Today, I came across a quotation from Victor Hugo that made me pause. To me, it read like an exhortation to trust yourself and it made me wonder if I still do.
Here’s the quotation:
When I looked for the source, I found a wide variety of English translations. I came up with the one above because I wanted something as close as possible to the original text.
Here’s the original French version. Let me know if you have a closer translation.
Soyez comme l'oiseau, posé pour un instant Sur des rameaux trop frêles, Qui sent ployer la branche et qui chante pourtant, Sachant qu'il a des ailes
Translation questions to one side, I find this a powerful image. These days, I often find myself sitting in my garden watching the birds and being amazed not just at their grace and skill but at the joy they seem to take in it. Well, all except the wood pigeons who have no grace but who seem always to be blessed with an unassailable contentment.

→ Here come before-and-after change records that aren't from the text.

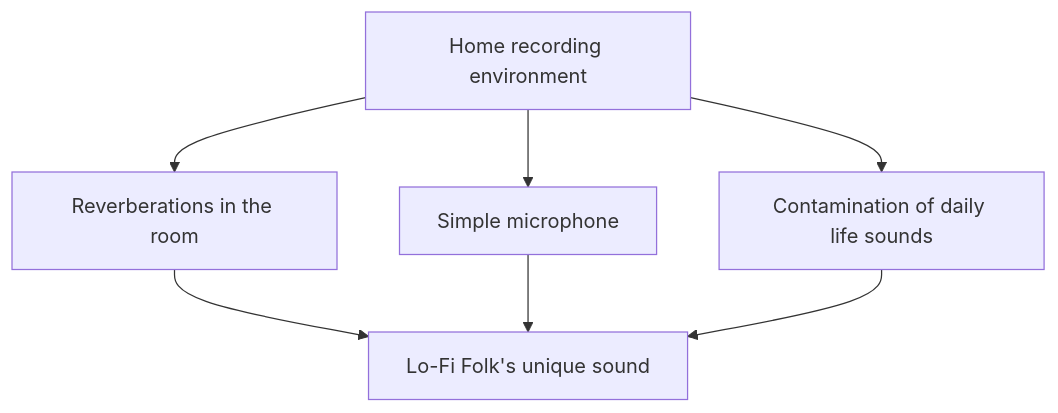
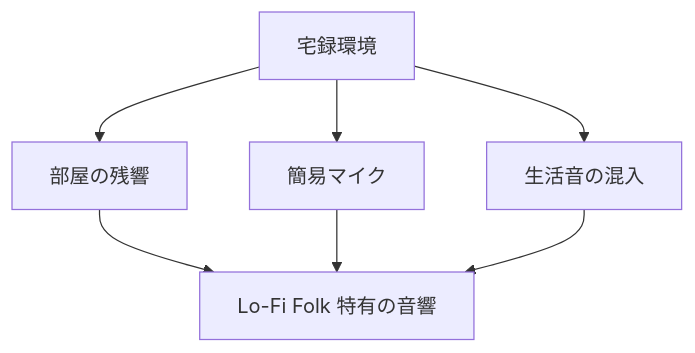
One commit to monumental-movement/monumental-movement.github.io changed the second of 2 diagrams in en/_posts/2025-12-12-column-lo-fi-folk-bedroom-folk.md. Above: the diagram before and after it, drawn with Mermaid. The commit also changed other lines of this file and 2196 other files, not shown here.

```diff
--- a/en/_posts/2025-12-12-column-lo-fi-folk-bedroom-folk.md
+++ b/en/_posts/2025-12-12-column-lo-fi-folk-bedroom-folk.md
@@ -173,10 +172,10 @@
 <div class="mermaid">
 flowchart TD
-    A["Home recording environment"] --> B["Reverberations in the room"]
-    A --> C["Simple microphone"]
-    A --> D["Contamination of daily life sounds"]
-    B --> E["Intimate sound image"]
+    A["宅録環境"] --> B["部屋の残響"]
+    A --> C["簡易マイク"]
+    A --> D["生活音の混入"]
+    B --> E["親密な音像"]
     C --> E
     D --> E
-    E["Lo-Fi Folk's unique sound"]
+    E["Lo-Fi Folk 特有の音響"]
 </div>
```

Victor Hugo’s exhortation to us to be like the bird and not just to know that our capabilities keep us safe in apparently unstable situations but to rejoice in that knowledge, resonates with me. I retired from being a management consultant four years ago. Mostly, I don’t miss the work. Much of it was tedious, the hours were long and I was too often away from home. Yet I do miss those infrequent but vital moments when I either proved I had wings or I crashed to the ground. Being faced with a blank piece of paper and having to come up with a winning idea, getting to the end of a long, combative meeting and having to produce a summary that would create a way forward, delivering a workshop that left everyone exhausted but also excited and hopeful, answering a challenge from a client during a competitive selection process and knowing that the answer I was about to make up would win or lose the work.
It wasn’t that I was addicted to the risk. It was that I knew in my bones that, for me, there wasn’t much of a risk. It didn’t matter that what I was standing on wouldn’t take my weight. I had wings. Even in the life of a consultant, there was much joy to be had in that.
I’m not a consultant anymore and nor do I want to be. I’m too old, too tired and too jaded to go back to that life. Yet I miss those performative moments. I miss needing to spread my wings. If retirement means never feeling the branch bend beneath you then I don’t want to settle for it. I lack the wood pigeon’s capacity for complacent contentment. I need…. well, if I knew the answer to that, I’d be out there, bending a branch or two and singing.
Still, as I used to tell my clients, formulating the right question is the first step in finding the right answer. (Yep, I really got paid for saying stuff like that and, of course, getting people to believe it and be energised by it. Sigh…)